- Exercise description -
Exact repetition of the data below is required.

- Records for the task -

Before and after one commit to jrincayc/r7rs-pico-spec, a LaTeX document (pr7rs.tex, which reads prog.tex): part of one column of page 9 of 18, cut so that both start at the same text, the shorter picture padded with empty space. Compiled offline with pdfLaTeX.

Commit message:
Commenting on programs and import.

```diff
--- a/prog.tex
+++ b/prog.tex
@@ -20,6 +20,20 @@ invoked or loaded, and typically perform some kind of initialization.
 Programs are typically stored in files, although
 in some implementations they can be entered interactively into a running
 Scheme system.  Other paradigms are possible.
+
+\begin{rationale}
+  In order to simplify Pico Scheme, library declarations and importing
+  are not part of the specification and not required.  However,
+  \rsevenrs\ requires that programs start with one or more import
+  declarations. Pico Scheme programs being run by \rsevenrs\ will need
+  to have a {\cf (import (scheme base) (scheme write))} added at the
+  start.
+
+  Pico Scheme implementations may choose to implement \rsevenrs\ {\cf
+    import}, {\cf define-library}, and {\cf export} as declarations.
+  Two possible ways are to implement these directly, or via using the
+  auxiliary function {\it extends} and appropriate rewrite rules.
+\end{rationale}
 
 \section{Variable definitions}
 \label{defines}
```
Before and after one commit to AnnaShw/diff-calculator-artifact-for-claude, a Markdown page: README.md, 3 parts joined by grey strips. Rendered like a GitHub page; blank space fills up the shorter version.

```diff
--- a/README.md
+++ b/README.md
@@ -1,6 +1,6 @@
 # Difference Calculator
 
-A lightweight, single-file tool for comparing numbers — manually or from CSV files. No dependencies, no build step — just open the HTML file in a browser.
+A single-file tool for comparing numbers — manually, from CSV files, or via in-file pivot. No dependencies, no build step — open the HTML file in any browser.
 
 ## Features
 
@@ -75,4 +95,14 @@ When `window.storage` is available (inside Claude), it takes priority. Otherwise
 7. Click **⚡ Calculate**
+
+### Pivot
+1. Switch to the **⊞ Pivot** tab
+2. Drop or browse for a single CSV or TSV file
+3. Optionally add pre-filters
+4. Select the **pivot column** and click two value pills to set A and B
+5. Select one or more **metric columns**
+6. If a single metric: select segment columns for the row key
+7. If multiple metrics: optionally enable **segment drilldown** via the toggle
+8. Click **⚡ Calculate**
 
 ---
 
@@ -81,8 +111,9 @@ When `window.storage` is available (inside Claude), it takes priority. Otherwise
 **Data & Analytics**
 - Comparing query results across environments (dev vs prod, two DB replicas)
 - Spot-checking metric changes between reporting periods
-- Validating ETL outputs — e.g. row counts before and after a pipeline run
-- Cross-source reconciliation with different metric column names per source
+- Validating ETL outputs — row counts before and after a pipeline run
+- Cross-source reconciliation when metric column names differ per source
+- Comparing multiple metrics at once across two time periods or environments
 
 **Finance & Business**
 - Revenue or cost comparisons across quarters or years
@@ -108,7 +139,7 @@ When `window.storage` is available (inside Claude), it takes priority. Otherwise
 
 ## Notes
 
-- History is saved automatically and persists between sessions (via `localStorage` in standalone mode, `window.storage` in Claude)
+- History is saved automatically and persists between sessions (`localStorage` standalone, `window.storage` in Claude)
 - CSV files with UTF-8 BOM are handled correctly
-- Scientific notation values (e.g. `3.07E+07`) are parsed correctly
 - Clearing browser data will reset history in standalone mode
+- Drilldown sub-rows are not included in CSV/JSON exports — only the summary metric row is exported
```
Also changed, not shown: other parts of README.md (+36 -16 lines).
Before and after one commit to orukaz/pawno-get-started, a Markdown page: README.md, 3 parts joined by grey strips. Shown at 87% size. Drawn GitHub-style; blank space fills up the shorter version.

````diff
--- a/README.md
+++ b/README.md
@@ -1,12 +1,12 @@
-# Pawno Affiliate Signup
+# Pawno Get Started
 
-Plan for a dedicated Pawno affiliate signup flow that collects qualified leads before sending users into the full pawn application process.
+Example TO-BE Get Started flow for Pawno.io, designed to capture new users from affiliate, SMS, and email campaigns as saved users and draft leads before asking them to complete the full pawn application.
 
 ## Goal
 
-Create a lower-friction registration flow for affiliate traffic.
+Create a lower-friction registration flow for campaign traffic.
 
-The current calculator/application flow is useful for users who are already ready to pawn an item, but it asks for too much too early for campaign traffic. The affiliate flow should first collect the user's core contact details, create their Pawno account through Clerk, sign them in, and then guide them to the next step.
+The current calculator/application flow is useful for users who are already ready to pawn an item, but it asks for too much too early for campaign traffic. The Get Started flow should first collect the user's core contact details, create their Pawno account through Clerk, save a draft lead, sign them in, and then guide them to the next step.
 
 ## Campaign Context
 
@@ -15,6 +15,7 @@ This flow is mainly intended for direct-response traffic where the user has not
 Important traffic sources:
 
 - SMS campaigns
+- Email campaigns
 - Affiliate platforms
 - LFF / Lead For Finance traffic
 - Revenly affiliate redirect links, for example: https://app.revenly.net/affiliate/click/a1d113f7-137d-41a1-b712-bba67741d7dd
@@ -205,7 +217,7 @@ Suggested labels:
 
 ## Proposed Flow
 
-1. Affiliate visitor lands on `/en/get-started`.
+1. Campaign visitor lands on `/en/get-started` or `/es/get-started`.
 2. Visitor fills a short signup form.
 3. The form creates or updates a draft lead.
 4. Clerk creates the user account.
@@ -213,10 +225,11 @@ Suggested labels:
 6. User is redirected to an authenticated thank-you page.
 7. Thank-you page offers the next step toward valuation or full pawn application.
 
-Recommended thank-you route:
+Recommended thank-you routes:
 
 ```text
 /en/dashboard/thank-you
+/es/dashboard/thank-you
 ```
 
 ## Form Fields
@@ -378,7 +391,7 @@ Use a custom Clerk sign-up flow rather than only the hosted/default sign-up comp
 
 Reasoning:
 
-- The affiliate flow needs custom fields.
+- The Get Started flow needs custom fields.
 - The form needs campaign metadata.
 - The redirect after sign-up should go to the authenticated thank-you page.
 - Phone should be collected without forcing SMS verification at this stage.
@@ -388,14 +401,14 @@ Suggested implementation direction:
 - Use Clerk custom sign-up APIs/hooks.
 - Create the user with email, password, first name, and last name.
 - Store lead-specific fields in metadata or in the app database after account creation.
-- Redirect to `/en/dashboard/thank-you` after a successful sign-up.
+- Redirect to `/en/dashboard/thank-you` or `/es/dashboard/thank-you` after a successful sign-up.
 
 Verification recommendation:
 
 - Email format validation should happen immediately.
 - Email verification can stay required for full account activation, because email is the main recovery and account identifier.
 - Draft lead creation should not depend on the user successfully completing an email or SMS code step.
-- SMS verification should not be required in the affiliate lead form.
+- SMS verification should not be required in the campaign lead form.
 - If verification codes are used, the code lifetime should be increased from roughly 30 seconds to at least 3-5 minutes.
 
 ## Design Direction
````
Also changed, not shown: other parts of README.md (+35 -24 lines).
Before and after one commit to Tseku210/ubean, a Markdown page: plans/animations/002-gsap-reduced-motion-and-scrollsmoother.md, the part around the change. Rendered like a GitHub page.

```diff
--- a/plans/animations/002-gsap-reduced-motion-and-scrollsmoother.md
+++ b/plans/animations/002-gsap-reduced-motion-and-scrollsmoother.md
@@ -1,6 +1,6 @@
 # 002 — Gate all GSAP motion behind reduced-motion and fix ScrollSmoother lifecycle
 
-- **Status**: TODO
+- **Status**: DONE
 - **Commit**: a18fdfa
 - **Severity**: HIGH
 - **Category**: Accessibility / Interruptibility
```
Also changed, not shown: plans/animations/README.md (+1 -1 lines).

- Solution -
Before and after one commit to jrincayc/r7rs-pico-spec, a LaTeX document (pr7rs.tex, which reads prog.tex): part of one column of page 9 of 18, cut so that both start at the same text, the shorter picture padded with empty space. Compiled offline with pdfLaTeX.

Commit message:
Commenting on programs and import.

```diff
--- a/prog.tex
+++ b/prog.tex
@@ -20,6 +20,20 @@ invoked or loaded, and typically perform some kind of initialization.
 Programs are typically stored in files, although
 in some implementations they can be entered interactively into a running
 Scheme system.  Other paradigms are possible.
+
+\begin{rationale}
+  In order to simplify Pico Scheme, library declarations and importing
+  are not part of the specification and not required.  However,
+  \rsevenrs\ requires that programs start with one or more import
+  declarations. Pico Scheme programs being run by \rsevenrs\ will need
+  to have a {\cf (import (scheme base) (scheme write))} added at the
+  start.
+
+  Pico Scheme implementations may choose to implement \rsevenrs\ {\cf
+    import}, {\cf define-library}, and {\cf export} as declarations.
+  Two possible ways are to implement these directly, or via using the
+  auxiliary function {\it extends} and appropriate rewrite rules.
+\end{rationale}
 
 \section{Variable definitions}
 \label{defines}
```
Before and after one commit to AnnaShw/diff-calculator-artifact-for-claude, a Markdown page: README.md, 3 parts joined by grey strips. Rendered like a GitHub page; blank space fills up the shorter version.

```diff
--- a/README.md
+++ b/README.md
@@ -1,6 +1,6 @@
 # Difference Calculator
 
-A lightweight, single-file tool for comparing numbers — manually or from CSV files. No dependencies, no build step — just open the HTML file in a browser.
+A single-file tool for comparing numbers — manually, from CSV files, or via in-file pivot. No dependencies, no build step — open the HTML file in any browser.
 
 ## Features
 
@@ -75,4 +95,14 @@ When `window.storage` is available (inside Claude), it takes priority. Otherwise
 7. Click **⚡ Calculate**
+
+### Pivot
+1. Switch to the **⊞ Pivot** tab
+2. Drop or browse for a single CSV or TSV file
+3. Optionally add pre-filters
+4. Select the **pivot column** and click two value pills to set A and B
+5. Select one or more **metric columns**
+6. If a single metric: select segment columns for the row key
+7. If multiple metrics: optionally enable **segment drilldown** via the toggle
+8. Click **⚡ Calculate**
 
 ---
 
@@ -81,8 +111,9 @@ When `window.storage` is available (inside Claude), it takes priority. Otherwise
 **Data & Analytics**
 - Comparing query results across environments (dev vs prod, two DB replicas)
 - Spot-checking metric changes between reporting periods
-- Validating ETL outputs — e.g. row counts before and after a pipeline run
-- Cross-source reconciliation with different metric column names per source
+- Validating ETL outputs — row counts before and after a pipeline run
+- Cross-source reconciliation when metric column names differ per source
+- Comparing multiple metrics at once across two time periods or environments
 
 **Finance & Business**
 - Revenue or cost comparisons across quarters or years
@@ -108,7 +139,7 @@ When `window.storage` is available (inside Claude), it takes priority. Otherwise
 
 ## Notes
 
-- History is saved automatically and persists between sessions (via `localStorage` in standalone mode, `window.storage` in Claude)
+- History is saved automatically and persists between sessions (`localStorage` standalone, `window.storage` in Claude)
 - CSV files with UTF-8 BOM are handled correctly
-- Scientific notation values (e.g. `3.07E+07`) are parsed correctly
 - Clearing browser data will reset history in standalone mode
+- Drilldown sub-rows are not included in CSV/JSON exports — only the summary metric row is exported
```
Also changed, not shown: other parts of README.md (+36 -16 lines).
Before and after one commit to orukaz/pawno-get-started, a Markdown page: README.md, 3 parts joined by grey strips. Shown at 87% size. Drawn GitHub-style; blank space fills up the shorter version.

````diff
--- a/README.md
+++ b/README.md
@@ -1,12 +1,12 @@
-# Pawno Affiliate Signup
+# Pawno Get Started
 
-Plan for a dedicated Pawno affiliate signup flow that collects qualified leads before sending users into the full pawn application process.
+Example TO-BE Get Started flow for Pawno.io, designed to capture new users from affiliate, SMS, and email campaigns as saved users and draft leads before asking them to complete the full pawn application.
 
 ## Goal
 
-Create a lower-friction registration flow for affiliate traffic.
+Create a lower-friction registration flow for campaign traffic.
 
-The current calculator/application flow is useful for users who are already ready to pawn an item, but it asks for too much too early for campaign traffic. The affiliate flow should first collect the user's core contact details, create their Pawno account through Clerk, sign them in, and then guide them to the next step.
+The current calculator/application flow is useful for users who are already ready to pawn an item, but it asks for too much too early for campaign traffic. The Get Started flow should first collect the user's core contact details, create their Pawno account through Clerk, save a draft lead, sign them in, and then guide them to the next step.
 
 ## Campaign Context
 
@@ -15,6 +15,7 @@ This flow is mainly intended for direct-response traffic where the user has not
 Important traffic sources:
 
 - SMS campaigns
+- Email campaigns
 - Affiliate platforms
 - LFF / Lead For Finance traffic
 - Revenly affiliate redirect links, for example: https://app.revenly.net/affiliate/click/a1d113f7-137d-41a1-b712-bba67741d7dd
@@ -205,7 +217,7 @@ Suggested labels:
 
 ## Proposed Flow
 
-1. Affiliate visitor lands on `/en/get-started`.
+1. Campaign visitor lands on `/en/get-started` or `/es/get-started`.
 2. Visitor fills a short signup form.
 3. The form creates or updates a draft lead.
 4. Clerk creates the user account.
@@ -213,10 +225,11 @@ Suggested labels:
 6. User is redirected to an authenticated thank-you page.
 7. Thank-you page offers the next step toward valuation or full pawn application.
 
-Recommended thank-you route:
+Recommended thank-you routes:
 
 ```text
 /en/dashboard/thank-you
+/es/dashboard/thank-you
 ```
 
 ## Form Fields
@@ -378,7 +391,7 @@ Use a custom Clerk sign-up flow rather than only the hosted/default sign-up comp
 
 Reasoning:
 
-- The affiliate flow needs custom fields.
+- The Get Started flow needs custom fields.
 - The form needs campaign metadata.
 - The redirect after sign-up should go to the authenticated thank-you page.
 - Phone should be collected without forcing SMS verification at this stage.
@@ -388,14 +401,14 @@ Suggested implementation direction:
 - Use Clerk custom sign-up APIs/hooks.
 - Create the user with email, password, first name, and last name.
 - Store lead-specific fields in metadata or in the app database after account creation.
-- Redirect to `/en/dashboard/thank-you` after a successful sign-up.
+- Redirect to `/en/dashboard/thank-you` or `/es/dashboard/thank-you` after a successful sign-up.
 
 Verification recommendation:
 
 - Email format validation should happen immediately.
 - Email verification can stay required for full account activation, because email is the main recovery and account identifier.
 - Draft lead creation should not depend on the user successfully completing an email or SMS code step.
-- SMS verification should not be required in the affiliate lead form.
+- SMS verification should not be required in the campaign lead form.
 - If verification codes are used, the code lifetime should be increased from roughly 30 seconds to at least 3-5 minutes.
 
 ## Design Direction
````
Also changed, not shown: other parts of README.md (+35 -24 lines).
Before and after one commit to Tseku210/ubean, a Markdown page: plans/animations/002-gsap-reduced-motion-and-scrollsmoother.md, the part around the change. Rendered like a GitHub page.

```diff
--- a/plans/animations/002-gsap-reduced-motion-and-scrollsmoother.md
+++ b/plans/animations/002-gsap-reduced-motion-and-scrollsmoother.md
@@ -1,6 +1,6 @@
 # 002 — Gate all GSAP motion behind reduced-motion and fix ScrollSmoother lifecycle
 
-- **Status**: TODO
+- **Status**: DONE
 - **Commit**: a18fdfa
 - **Severity**: HIGH
 - **Category**: Accessibility / Interruptibility
```
Also changed, not shown: plans/animations/README.md (+1 -1 lines).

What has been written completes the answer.